My mentor quickly proved to me that we could catch bass and slab crappies in the coldest weather if we were tough enough to brave the elements.
Ordinarily by mid-March, Delta fishermen and fisherladies would be in the midst of maybe the very best time of the year for catching lots of our fine crappie — perhaps the most popular fish we have and very likely the tastiest. Many of our favorite fishing holes are at a very low stage or else overflowing with Mississippi River high water. It remains to be seen whether or not the river will continue to rise and produce a real flood. Most of us devoutly hope it does not.
Crappie in reservoirs and inland lakes are being found in shallow water, either spawning or about to spawn, which makes them much easier to catch than at any other time.
There was an interesting article in a recent Memphis Commercial Appeal on the debate between live bait fishermen and jig fans. I daresay that the majority of crappie fans now stick 100 percent to jigs, but there are still quite a few around who continue to drown minnows, some of them using a combination of minnows and jigs.
One of the very best crappie catchers I know, Charlie Christmas of Shelby, Miss., sometimes uses jigs only, but when fishing is slow he tacks on a small minnow and improves his success greatly.
Charlie is a long-time operator of an agricultural aviation service, and that accounts in part for why he does most of his serious fishing in the dead of winter before his firm's services are in heavy demand.

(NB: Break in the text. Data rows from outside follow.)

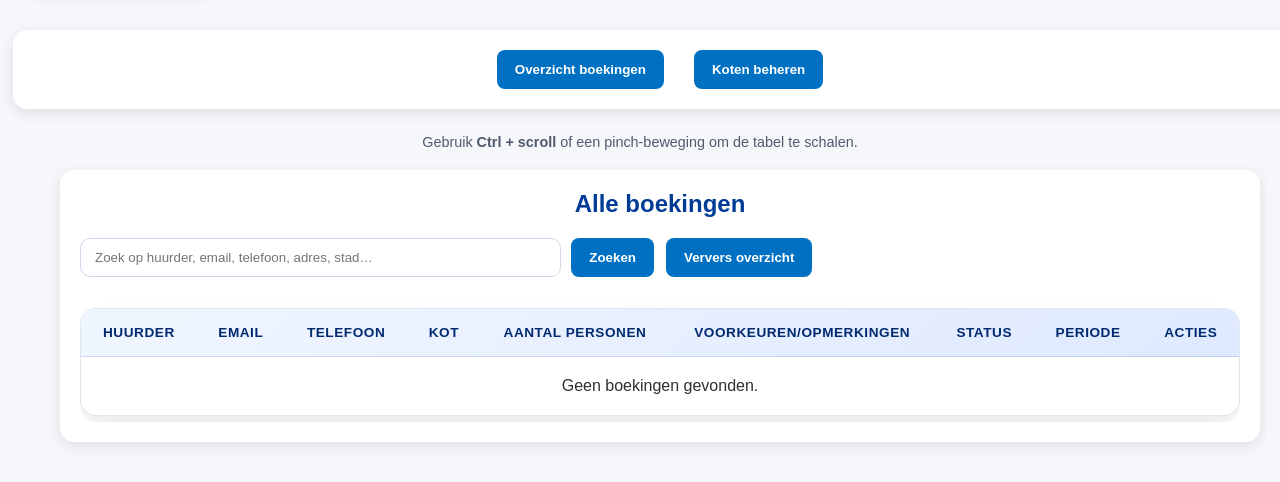
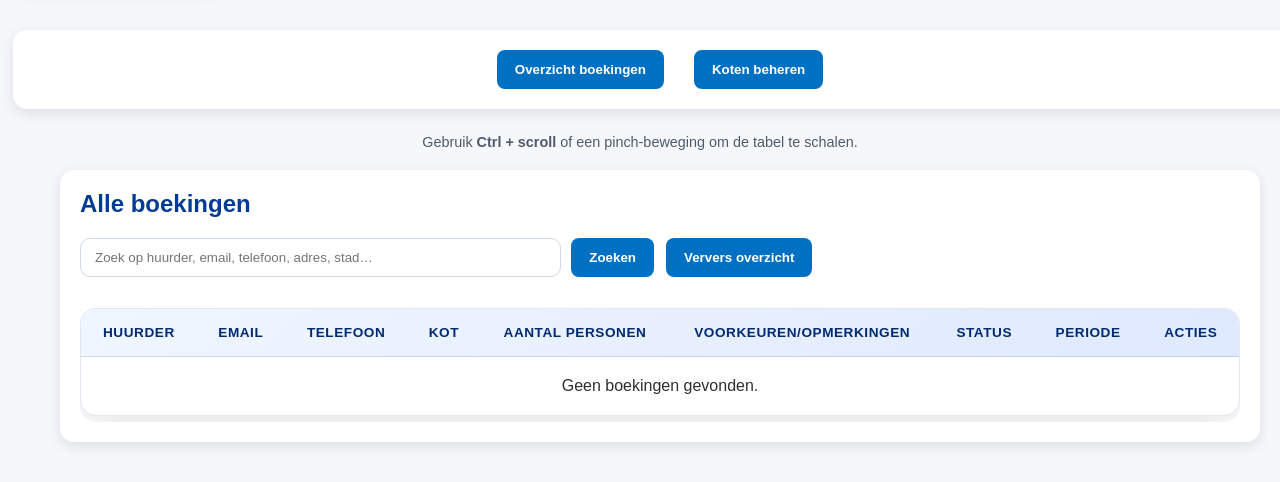
Before and after one commit to A-D-DBS-application/web-application-2025-group-7, a Flask app: page /dashboard_admin in a window 1280 px wide. Shown: the part 112-594 px from the top of the page. Run offline with Flask 3, Linux system fonts and the light colour scheme; the visitor is signed in with stand-in values (Sample User, id 1).

Commit message:
"Alle boekingen" links gealigneerd

```diff
--- a/Flask/app/templates/admin_booking_overview.html
+++ b/Flask/app/templates/admin_booking_overview.html
@@ -1,7 +1,7 @@
 {% extends 'dashboard_admin.html' %}
 {% block dashboard_content %}
 
-<h2 style="color:#003b95; margin-top:0; text-align:center;">Alle boekingen</h2>
+<h2 style="color:#003b95; margin-top:0; text-align:left;">Alle boekingen</h2>
 
 <style>
     /* Tabel in moderne kaart-stijl */
```
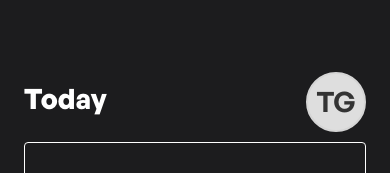
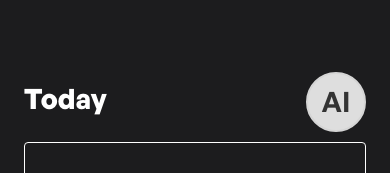
Before and after one commit to theogandara/achieve-it, a React Native app in the folder app/: screen /Home in a window 390 px wide. Shown: the top 173 px of the page. Built offline with nearby package versions, Linux system fonts and the light colour scheme.

Commit message:
Change profile picture fallback

```diff
--- a/app/src/pages/Home/Home.tsx
+++ b/app/src/pages/Home/Home.tsx
@@ -110,7 +110,7 @@ export default function Home() {
       <SafeArea>
         <S.Profile onPress={() => setModalProfileVisible(true)}>
           <Text size={28} weight="600">
-            TG
+            AI
           </Text>
         </S.Profile>
 
```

It is not, however, the only reason that he fishes mostly in winter.
I used to be stuck on winter fishing myself. I grew up near Grassy Lake in Tallahatchie County, Miss. My mentor was a fine gentleman who operated the local ice plant, which back then was extremely busy during the hot months and required his constant attention. He very quickly proved to me that we could catch bass and slab crappies in the coldest weather if we were tough enough to brave the elements. We came to prefer very cold weather, sometimes fishing on days when the line would freeze.
Our primary fish were bass, but we also caught a decent number of slab crappie almost every time we went. One reason for the crappie being slabs was that we used huge shiner minnows that we caught with traps or minnow seines in Delta barrow pits. We liked our minnows to be as much as 5 inches long (we nicknamed them “bass hounds”). The huge minnows would be constantly on the move, seeming able to seek out big bass and crappie that hung out about 5 feet deep in and along button willow brush that encompassed all of the lake proper.
The Grassy Lake area was made up mostly of cypress timber, tupelo gum and other species that had died during long periods of being covered with floodwater from Tallahatchie River. A portion we called the Deadening was just that, an area of perhaps half of the lake with rather shallow water and dead trees.
Most of our wintertime fishing, however, was confined to the lake proper around the button willow bushes.
That was an unforgettable period of my fishing life. Our catches were sometimes astonishing. I recall one bitter cold day when we boated so many huge bass and crappie that we were forced to cull them greatly because we had to walk over a mile back to our car.
None of our catch was ever wasted. Many families in those Depression days welcomed some of our fish, a source of much-needed food for many of them.